▸ PROBLEM DESCRIPTION:
The data below should be copied out exactly, with its pictures omitted.
------------------------------------------------------------------------
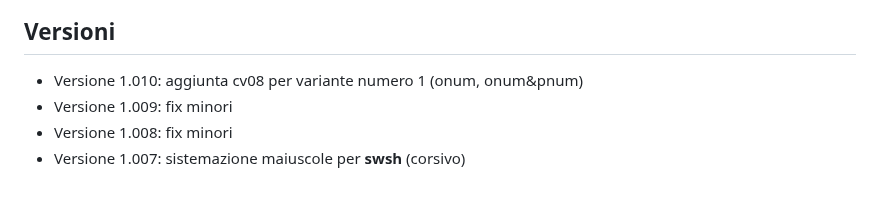
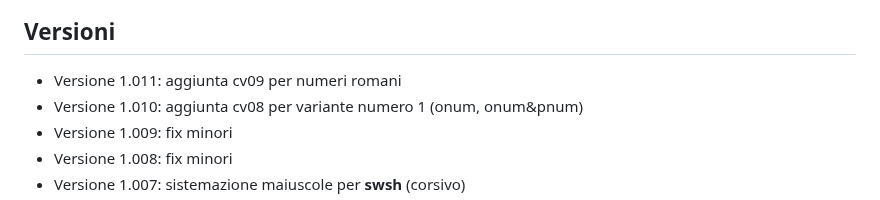
Before and after one commit to m-casanova/Garamontio, a Markdown page: README.md, the part around the change. Drawn GitHub-style.

Commit message:
Version 1.011

```diff
--- a/README.md
+++ b/README.md
@@ -76,6 +76,7 @@ Si possono anche utilizzare capolettera cinquecenteschi come [Capo Nodi](https:/
 ![image](images/garamontio_98.jpg)
 
 ## Versioni
+- Versione 1.011: aggiunta cv09 per numeri romani
 - Versione 1.010: aggiunta cv08 per variante numero 1 (onum, onum&pnum)
 - Versione 1.009: fix minori
 - Versione 1.008: fix minori
```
------------------------------------------------------------------------
▸ RESULT FOR THIS TASK:
Before and after one commit to m-casanova/Garamontio, a Markdown page: README.md, the part around the change. Drawn GitHub-style.

Commit message:
Version 1.011

```diff
--- a/README.md
+++ b/README.md
@@ -76,6 +76,7 @@ Si possono anche utilizzare capolettera cinquecenteschi come [Capo Nodi](https:/
 ![image](images/garamontio_98.jpg)
 
 ## Versioni
+- Versione 1.011: aggiunta cv09 per numeri romani
 - Versione 1.010: aggiunta cv08 per variante numero 1 (onum, onum&pnum)
 - Versione 1.009: fix minori
 - Versione 1.008: fix minori
```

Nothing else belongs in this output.